Dr Mubiru talked about the burden of pneumonia on both a global scale and in South Sudan. “The disease claims over 900,000 children’s lives each year across the globe,” he said. “In South Sudan pneumonia is responsible for 19 percent of deaths of children under five. It affects [them] as their immunities are not so strong.”
In the interview he stresses that pneumonia is both treatable and preventable, while also dispelling local myths about how the disease is transmitted.
Malaria Consortium is tackling the threat of the disease in the country through an effective approach called integrated community case management (iCCM). We have trained over 5,800 community health workers to deliver health services in the heart of their remote communities to children who have pneumonia, diarrhoea and malaria.
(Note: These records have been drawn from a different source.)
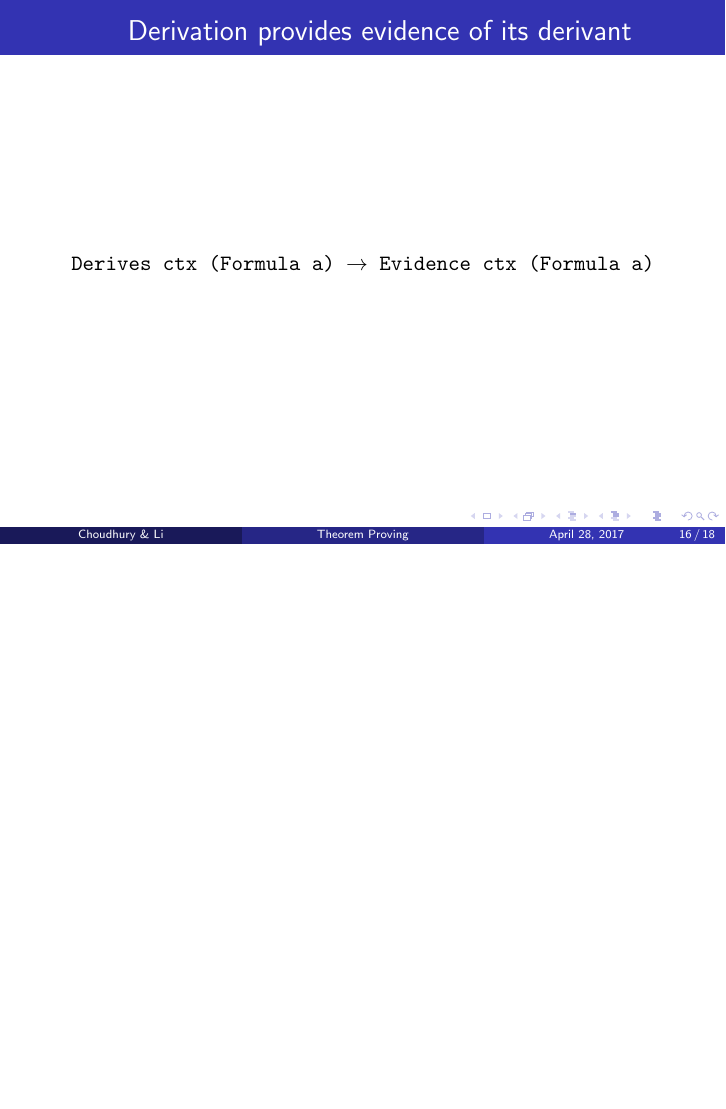
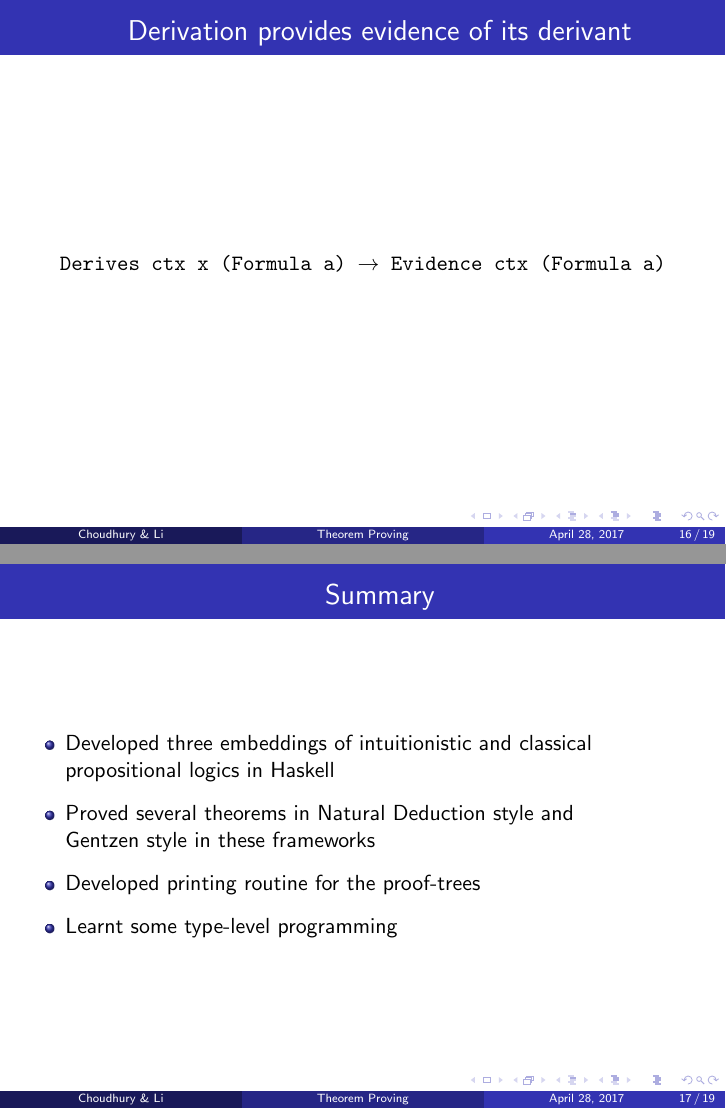
Before and after one commit to lastland/HaskellTheoremProver, LaTeX slides (presentation.tex): page 33 of 35 before the commit and pages 33 and 37 of 39 after it, the two joined at a grey line, the shorter picture padded with empty space. Compiled offline with pdfLaTeX.

Commit message:
Added a summary

```diff
--- a/presentation.tex
+++ b/presentation.tex
@@ -436,10 +436,30 @@ x : p \wedge (q \vee r) \vdash \text{ case } & (\text{snd } x) \\
 
 \begin{frame}
 \frametitle{\centerline{Derivation provides evidence of its derivant}}
-\center{\texttt{Derives ctx (Formula a) $\to$ Evidence ctx (Formula a)}}
+\center{\texttt{Derives ctx x (Formula a) $\to$ Evidence ctx (Formula a)}}
 \end{frame}
 
 %-------------------------------------------------------------------------------------------
+
+\begin{frame}
+\frametitle{\centerline{Summary}}
+\begin{itemize}
+\item Developed three embeddings of intuitionistic and classical \\
+propositional logics in Haskell \pause
+\vp
+
+\item Proved several theorems in Natural Deduction style and \\
+Gentzen style in these frameworks \pause
+\vp
+
+\item Developed printing routine for the proof-trees \pause
+\vp
+
+\item Learnt some type-level programming
+\end{itemize}
+\end{frame}
+
+%------------------------------------------------------------------------------------------
 
 \begin{frame}
 \Huge{\centerline{Questions?}}
```
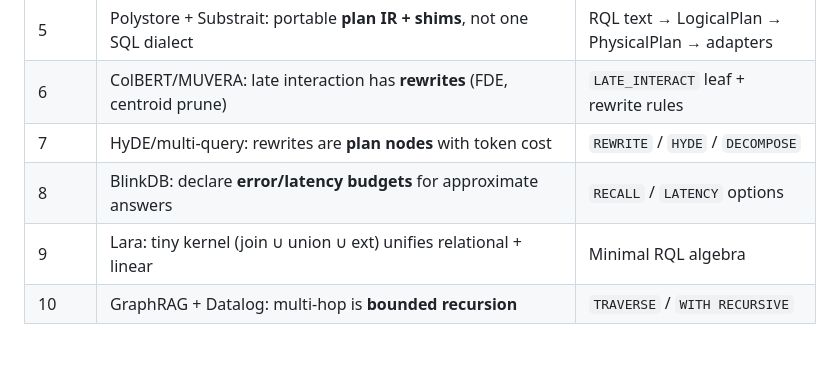
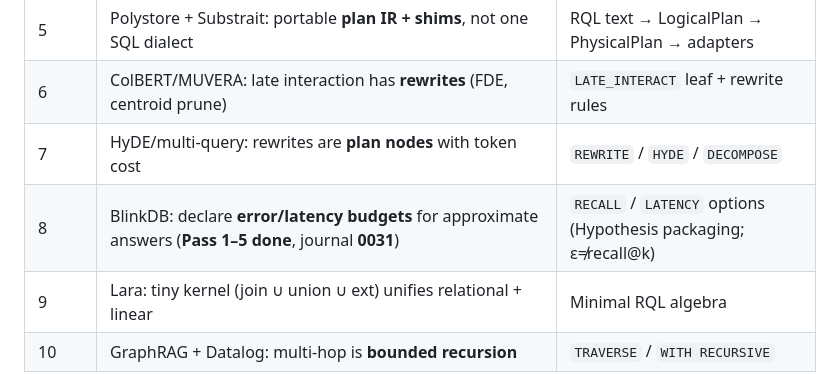
Before and after one commit to vijaykumarjob0701/rql-rag-query-language, a Markdown page: docs/07-evolved-idea.md, the part around the change. Rendered like a GitHub page; blank space fills up the shorter version.

```diff
--- a/docs/07-evolved-idea.md
+++ b/docs/07-evolved-idea.md
@@ -16,7 +16,7 @@
 | 5 | Polystore + Substrait: portable **plan IR + shims**, not one SQL dialect | RQL text → LogicalPlan → PhysicalPlan → adapters |
 | 6 | ColBERT/MUVERA: late interaction has **rewrites** (FDE, centroid prune) | `LATE_INTERACT` leaf + rewrite rules |
 | 7 | HyDE/multi-query: rewrites are **plan nodes** with token cost | `REWRITE` / `HYDE` / `DECOMPOSE` |
-| 8 | BlinkDB: declare **error/latency budgets** for approximate answers | `RECALL` / `LATENCY` options |
+| 8 | BlinkDB: declare **error/latency budgets** for approximate answers (**Pass 1–5 done**, journal **0031**) | `RECALL` / `LATENCY` options (Hypothesis packaging; ε≠recall@k) |
 | 9 | Lara: tiny kernel (join ∪ union ∪ ext) unifies relational + linear | Minimal RQL algebra |
 | 10 | GraphRAG + Datalog: multi-hop is **bounded recursion** | `TRAVERSE` / `WITH RECURSIVE` |
 
```
Also changed, not shown: schemas/README.md (+1 -1 lines).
The training covers basic health management skills, including the diagnosis and treatment of these diseases in children under five, as well as screening and referral for acute malnutrition.
Malaria Consortium is working with the Government of South Sudan Ministry of Health in Northern Bahr el Ghazal, Western Bahr el Ghazal, Warrap Gogrial East, Gogrial West and Twic counties to address this issue and bring health care to remote communities through iCCM programmes.
Dr Mubiru calls upon all national governments to prioritise health in budgets, donors to support this effort, citizens to demand quality health services, health workers to diagnose and treat the disease appropriately, and researchers to design user-friendly devices for effective diagnosis in resource-poor settings. Only with these commitments will children’s lives be saved.
You can listen to the full interview here (report by Irene Lasu and Sebit Williams for the Miraya Breakfast show):